Every day at this year’s festival – morning or afternoon – aficionados had the opportunity to listen to artists talk about their art at the Alliance Franco-Marocaine’s “Arbre à palabres” conversations. One act that intrigued festival-goers and caused much discussion at the Alliance Franco-Marocaine was Bnat Gnaoua: Morocco’s first female Gnawa group. The “Arbre à palabres” conversations provided also an invaluable opportunity to discuss, within Gnawa culture, the-always-hard-to-avoid-questions of tradition and/or modernity. Most Gnawa masters holding improvisation within tradition itself for one of the essential parts of their music, the experimental fusions with other musical genres is just another step that they will embrace without difficulties. The intimate and acoustic lilas concerts prove that the Gnawa tradition remains a lively one. Yet, as it enters the amplified stages, Gnawa music easily connects with fusion and other Musiques du Monde, also suggesting that the Gnawa tradition is in fact a flexible one. There certainly was consensus, during the “Arbre à palabres” conversations, about the idea that contemporary Gnawa culture allows for “equilibrium between tradition and modernity”. As musical critic and moderator for the “Arbre à palabres” Emmanuelle Honorin interestingly put it: “The visible” (i.e. the public festival, the amplified stage, the fusion) “protects the invisible” (i.e. the private ritual, the healing ceremony, the spiritual dimension). In other words, renovation and exposure are what keep Gnawa culture alive. This may be one of the most insightful lessons of Gnawa music as it was exhibited, discussed and performed, during this year’s festival.
It has been long since the Festival of Essaouira was dubbed “the Moroccan Woodstock”. In recent years Morocco has witnessed a tremendous music festival boom in various cities such as Marrakesh, Fez, Agadir, or Casablanca. Yet many Moroccans and foreign aficionados still cherish Essaouira as a special and unique place. There is no doubt that Bob Marley’s visit to Essaouira in the 1980s, or Jimi Hendrix’s in the 1960s – long before the festival existed –, provided the place with a quasi-mythical aura. Their spiritual legacies live on and contribute, along with the Gnawa mystique, to the magic of Essaouira as a place that is both real and imagined.

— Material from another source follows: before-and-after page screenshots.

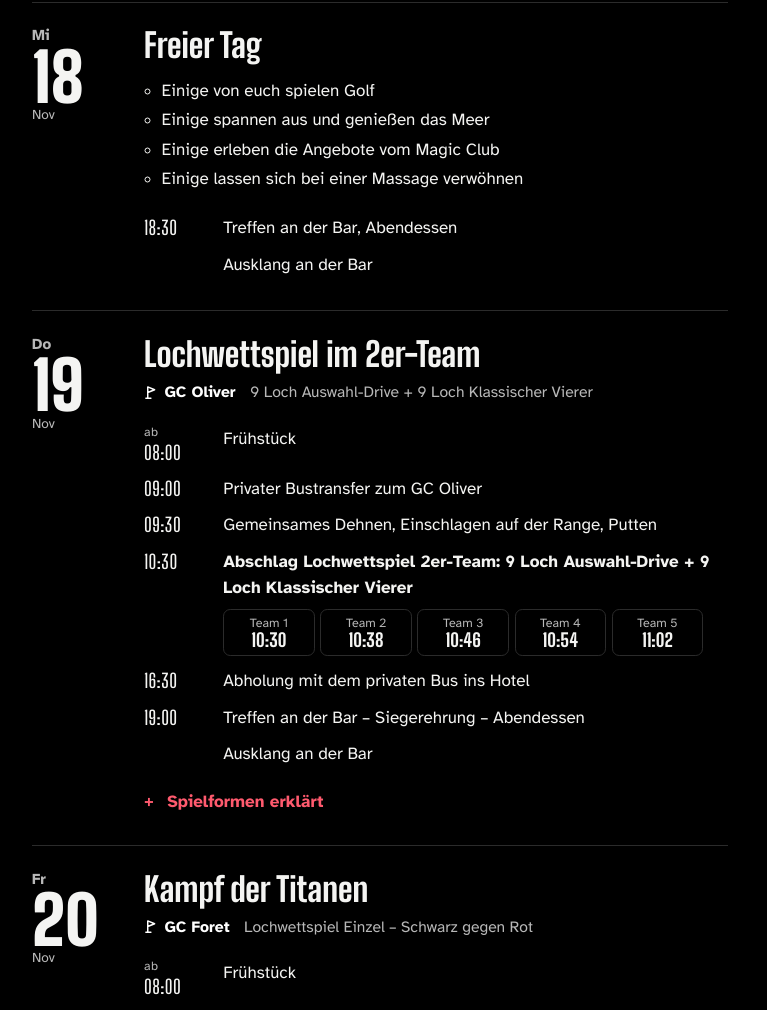
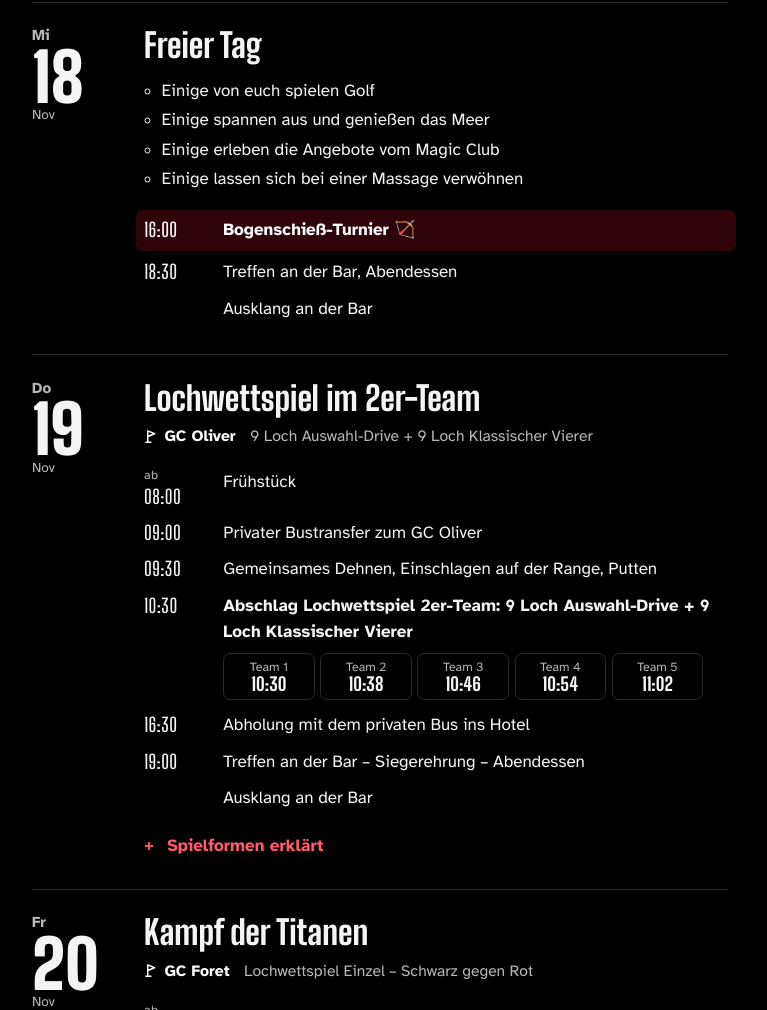
Before and after one commit to Marinek/travel-open-rs, a plain HTML site: page index.html in a window 1280 px wide. Shown: the part 2992-4002 px from the top of the page, without its empty margins (260-1027 px from the left). Drawn offline with Linux system fonts and the light colour scheme.

Commit message:
Termin für Bogenschießen eingefügt. Namen korrigiert in der ersten Woche

```diff
--- a/daten.js
+++ b/daten.js
@@ -334,6 +334,7 @@ const REISE = {
             "Einige lassen sich bei einer Massage verwöhnen"
           ],
           items: [
+            { t: "16:00", key: true, x: "Bogenschieß-Turnier 🏹" },
             { t: "18:30", eve: true, x: "Treffen an der Bar, Abendessen" },
             { x: "Ausklang an der Bar" }
           ]
--- a/index.html
+++ b/index.html
@@ -375,10 +375,14 @@ details.formen dd{margin:0;color:var(--muted)}
     </details>`;
   }
 
-  // Schwarz gegen Rot: Team eines Spielers bzw. Paares (aus wochen[].kader)
-  const teamVon = {};
-  R.wochen.forEach(w => Object.entries(w.kader || {}).forEach(([farbe, namen]) => namen.forEach(n => teamVon[n] = farbe)));
-  const farbeVon = t => { const f = [...new Set(spielerVon(t).map(n => teamVon[n]))]; return f.length === 1 && f[0] ? f[0] : ""; };
+  // Schwarz gegen Rot: Team eines Spielers bzw. Paares – nur aus dem Kader
+  // der Woche, zu der der Tag gehört (die Travel Open hat keine Farben)
+  function farbeVon(t, tag){
+    const k = (R.wochen.find(w => w.tage.includes(tag)) || {}).kader;
+    if (!k) return "";
+    const f = [...new Set(spielerVon(t).map(n => Object.keys(k).find(x => k[x].includes(n))))];
+    return f.length === 1 && f[0] ? f[0] : "";
+  }
   const PUNKT = f => f ? `<span class="punkt" aria-hidden="true"></span>` : "";
 
   function zeile(it, tag){
@@ -399,7 +403,7 @@ details.formen dd{margin:0;color:var(--muted)}
         const namen = kaestchen
           ? (a.teams[i] || []).map(t => {
               const r = ergebnis[t] || "";
-              const f = farbeVon(t);
+              const f = farbeVon(t, tag);
               return `<span class="paar${medaille(r)}${f ? " team-" + f : ""}"${f ? ` title="Team ${f === "rot" ? "Rot" : "Schwarz"}"` : ""}>${PUNKT(f)}${esc(t)}${paarTag && !t.includes("+") ? "<small>spielt allein</small>" : ""}${r ? rangSchild(r) : ""}</span>`;
             }).join("")
           : (a.teams[i] || []).map(esc).join(", ");
```
Also changed, not shown: kalender.mjs (+8 -8 lines), 2 other files.
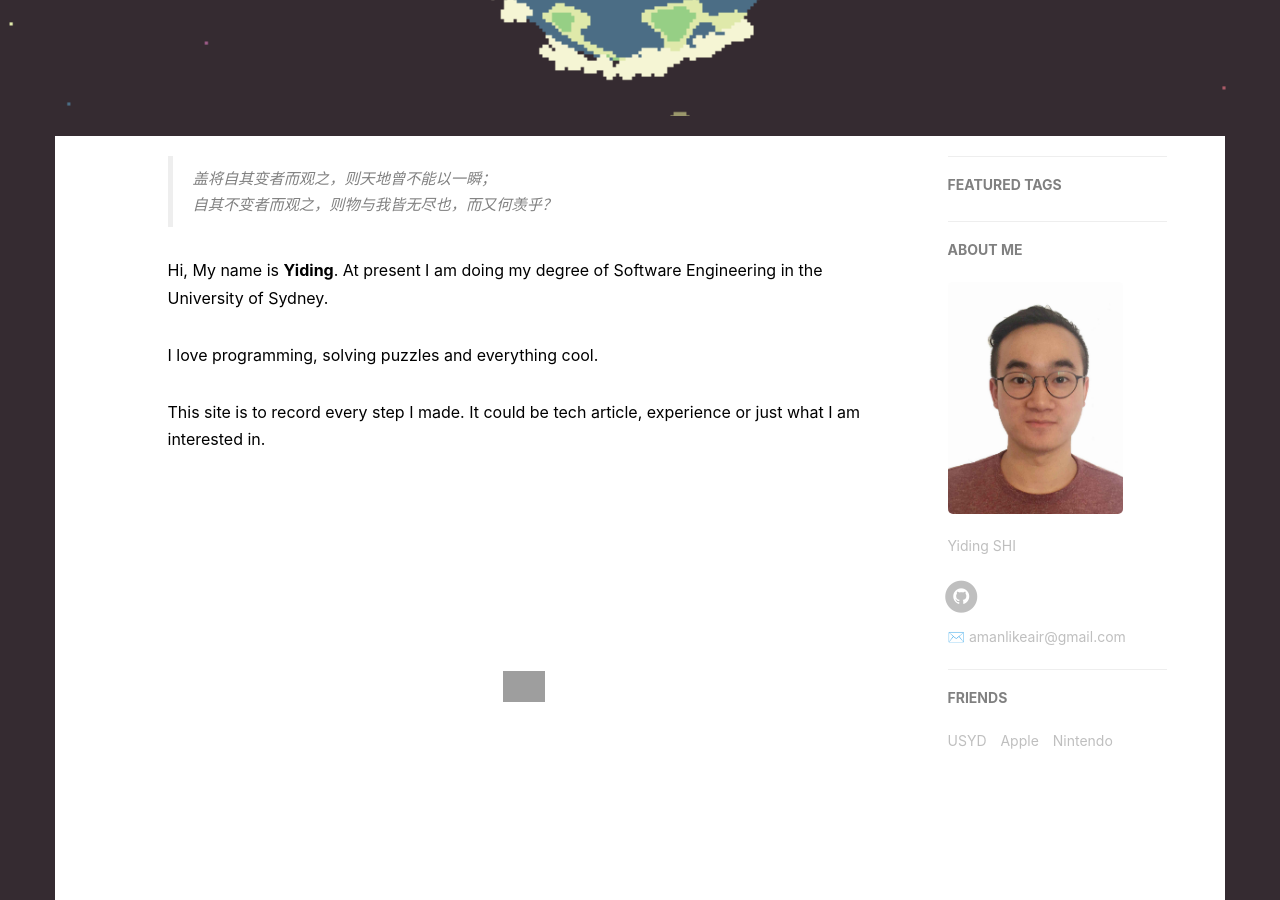
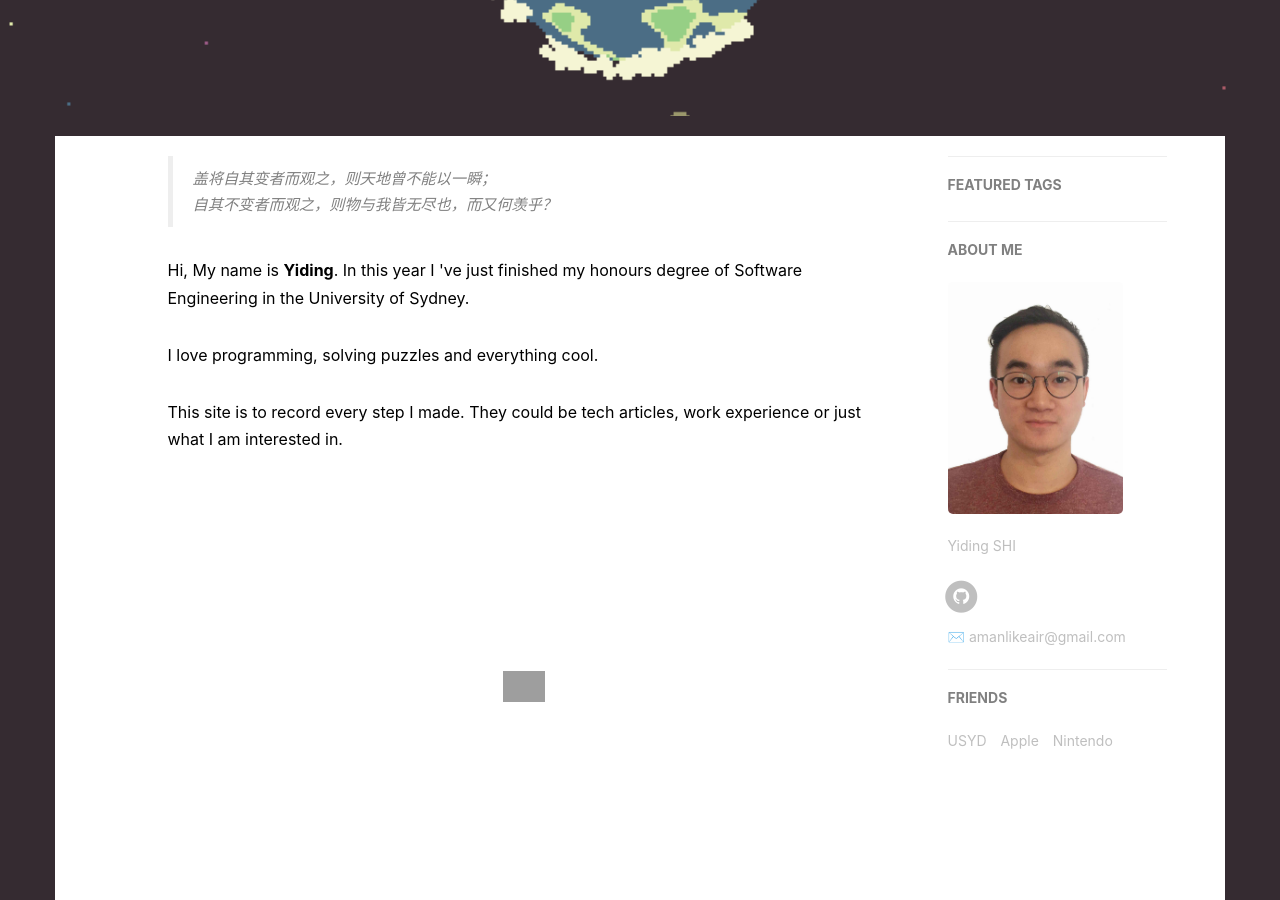
Before and after one commit to Yiding95/Yiding95.github.io, a Jekyll site: the page built from about.html, in a window 1280 px wide and 900 px high, scrolled down 302 px. Built offline with Jekyll 4.4.1, drawn with Linux system fonts in a browser that asks for light colours; nearby versions of some CDN libraries; comment, search, counter and statistics services are not loaded; grey boxes are pictures that could not be loaded.

Commit message:
'about' page changed

```diff
--- a/404.html
+++ b/404.html
@@ -1,6 +1,6 @@
 ---
 layout: default
-description: "你来到了没有知识的荒原 🙊"
+description: "Nothing Here."
 header-img: "img/404-bg.jpg"
 permalink: /404.html
 ---
--- a/about.html
+++ b/about.html
@@ -18,11 +18,11 @@ header-img: "img/giphy.gif"
     <blockquote><p >盖将自其变者而观之，则天地曾不能以一瞬；<br>
     自其不变者而观之，则物与我皆无尽也，而又何羡乎？</p></blockquote>
 
-    <p>Hi, My name is <strong>Yiding</strong>. At present I am doing my degree of Software Engineering in the University of Sydney.</p>
+    <p>Hi, My name is <strong>Yiding</strong>. In this year I 've just finished my honours degree of Software Engineering  in the University of Sydney.</p>
 
     <p>I love programming, solving puzzles and everything cool. </p>
 
-    <p>This site is to record every step I made. It could be tech article, experience or just what I am interested in.</p>
+    <p>This site is to record every step I made. They could be tech articles, work experience or just what I am interested in.</p>
 
 <br></br><br></br><br></br>
   <img src="/img/Spr_2c_006.gif " alt="Smiley face" height="42" width="42">
```
Also changed, not shown: MyFile/apple-touch-icon.png (added), img/404-bg.jpg, pwa/manifest.json.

The Essaouira festival was a success again. On Wednesday and Thursday, before the festival began, a powerful wind blew from the Sahara, but the voices of Maâlem Guinea, Salif Keita and K’naan calmed even these winds – which also succumbed to the sounds and spirit of the Gnawa heritage.
Barcelona, July 22nd, 2011.